■ **Exercise requirements**
For each line in the material below that holds "aadunn", copy that line.
-*-*-
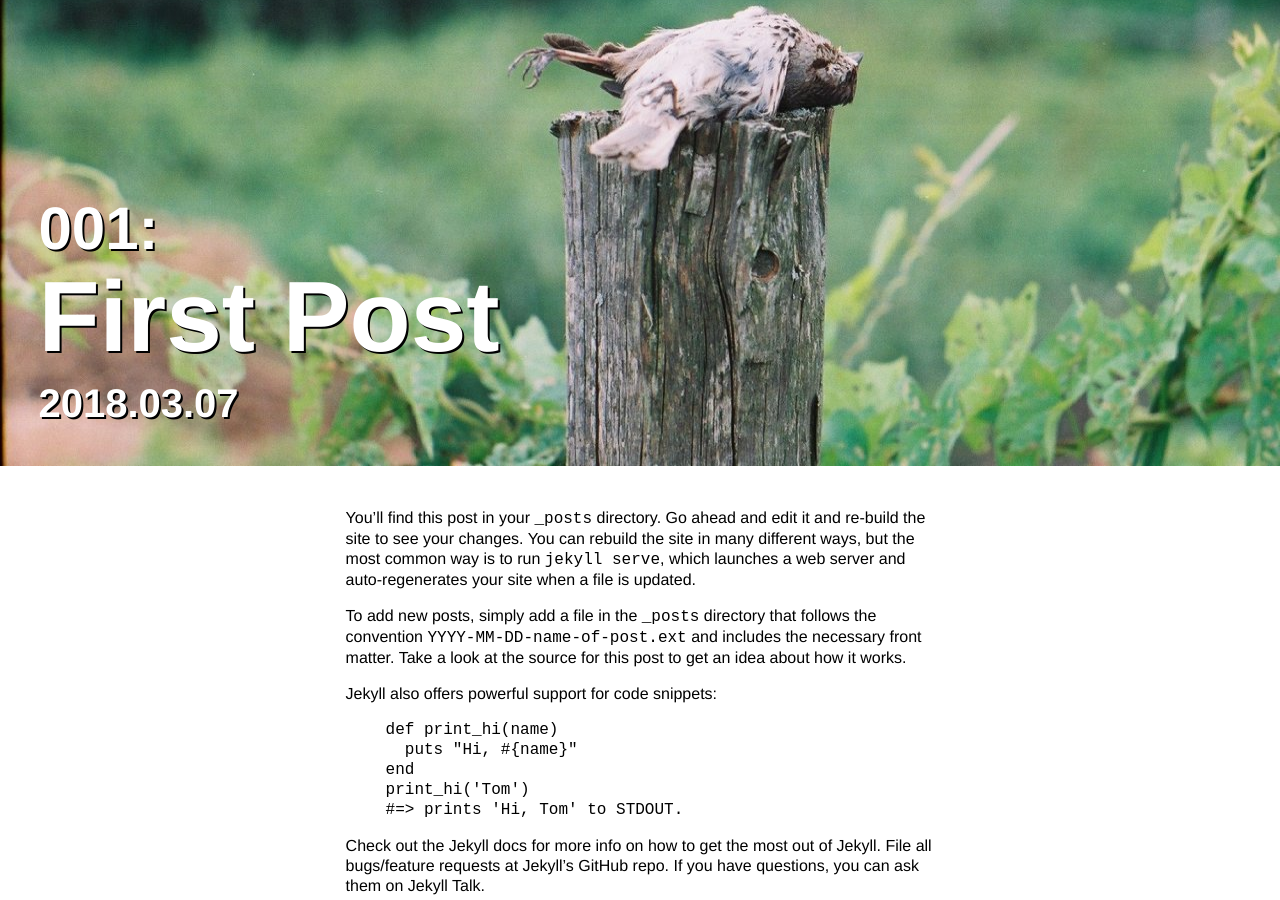
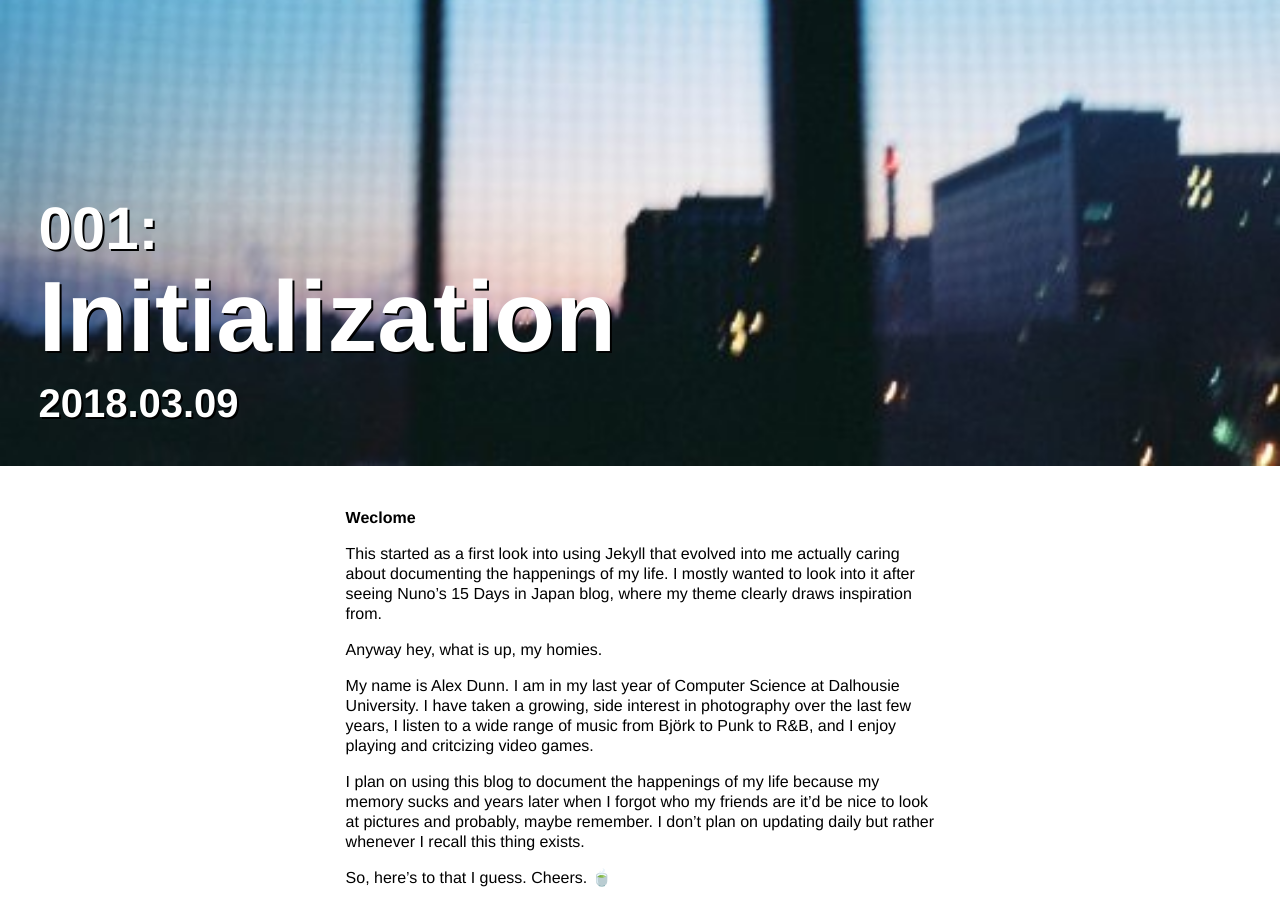
Before and after one commit to aadunn/blog, a Jekyll site: the page built from _posts/2018-03-07-first-post.md, in a window 1280 px wide and 900 px high, scrolled down 434 px. Built offline with Jekyll 4.4.1, drawn with Linux system fonts in a browser that asks for light colours; nearby versions of some CDN libraries; some of the changed text lies outside the part shown.

Commit message:
first actual post + updated site description

```diff
--- a/_config.yml
+++ b/_config.yml
@@ -12,12 +12,14 @@ title: blog.aadunn
 author: Alex Dunn
 email: alex@aadunn.ca
 description:  # this means to ignore newlines until "baseurl:"
-  Personal blog for documenting the drab life of Alex Dunn.
+  Personal blog for documenting my strange life.
 
 baseurl: "" # the subpath of your site, e.g. /blog
 url: "http://blog.aadunn.ca" # the base hostname & protocol for your site, e.g. http://example.com
 github_username:  aadunn
 linkedin_username: alex@aadunn.ca
+
+permalink: pretty
 
 # Build settings
 markdown: kramdown
--- a/_layouts/post.html
+++ b/_layouts/post.html
@@ -10,7 +10,7 @@ layout: post
 	  <span>
 	    <h3 class="title">{{ page.postId }}:</h3>
 	    <h1 class="title">{{ page.title }}</h1>
-	    <h4 class="title">{{ page.date | date: "%Y.%m.%d"  }}</h4><!-- TODO: format date -->
+	    <h4 class="title">{{ page.date | date: "%Y.%m.%d" }}</h4><!-- TODO: format date -->
 	  </span>
 	</section>
 
--- a/_posts/2018-03-07-first-post.md
+++ b/_posts/2018-03-07-first-post.md
@@ -1,28 +1,20 @@
 ---
 layout: post
 postId:			"001"
-title:  "First Post"
-date:   2018-03-07 18:34:32 -0400
+title:  "Initialization"
+date:   2018-03-09 10:48:32
 categories: daily
-headerImage: /assets/images/first-flight-center.jpg
-headerAlt: "elite bird pic"
+headerImage: /assets/images/fenwick.jpg
+headerAlt: "skyline"
 ---
-You’ll find this post in your `_posts` directory. Go ahead and edit it and re-build the site to see your changes. You can rebuild the site in many different ways, but the most common way is to run `jekyll serve`, which launches a web server and auto-regenerates your site when a file is updated.
+**Weclome**
 
-To add new posts, simply add a file in the `_posts` directory that follows the convention `YYYY-MM-DD-name-of-post.ext` and includes the necessary front matter. Take a look at the source for this post to get an idea about how it works.
+This started as a first look into using Jekyll that evolved into me actually caring about documenting the happenings of my life. I mostly wanted to look into it after seeing Nuno's [15 Days in Japan blog](http://15daysinjapan.com), where my theme clearly draws inspiration from.
 
-Jekyll also offers powerful support for code snippets:
+Anyway hey, what is up, my homies.
 
-{% highlight ruby %}
-def print_hi(name)
-  puts "Hi, #{name}"
-end
-print_hi('Tom')
-#=> prints 'Hi, Tom' to STDOUT.
-{% endhighlight %}
+My name is Alex Dunn. I am in my last year of Computer Science at Dalhousie University. I have taken a growing, side interest in photography over the last few years, I listen to a wide range of music from Björk to Punk to R&B, and I enjoy playing and critcizing video games.
 
-Check out the [Jekyll docs][jekyll-docs] for more info on how to get the most out of Jekyll. File all bugs/feature requests at [Jekyll’s GitHub repo][jekyll-gh]. If you have questions, you can ask them on [Jekyll Talk][jekyll-talk].
+I plan on using this blog to document the happenings of my life because my memory sucks and years later when I forgot who my friends are it'd be nice to look at pictures and probably, maybe remember. I don't plan on updating daily but rather whenever I recall this thing exists.
 
-[jekyll-docs]: https://jekyllrb.com/docs/home
-[jekyll-gh]:   https://github.com/jekyll/jekyll
-[jekyll-talk]: https://talk.jekyllrb.com/
+So, here's to that I guess. Cheers. 🍵
```
Also changed, not shown: _posts/2018-03-07-second-post.md (deleted, +0 -18 lines), assets/images/brightwood.jpg (added), assets/images/fenwick.jpg (added), assets/images/inside-car.jpg (added).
-*-*-
■ **Solution for this task**
Before and after one commit to aadunn/blog, a Jekyll site: the page built from _posts/2018-03-07-first-post.md, in a window 1280 px wide and 900 px high, scrolled down 434 px. Built offline with Jekyll 4.4.1, drawn with Linux system fonts in a browser that asks for light colours; nearby versions of some CDN libraries; some of the changed text lies outside the part shown.
@@ -12,12 +12,14 @@ title: blog.aadunn
 email: alex@aadunn.ca
 url: "http://blog.aadunn.ca" # the base hostname & protocol for your site, e.g. http://example.com
 github_username:  aadunn
 linkedin_username: alex@aadunn.ca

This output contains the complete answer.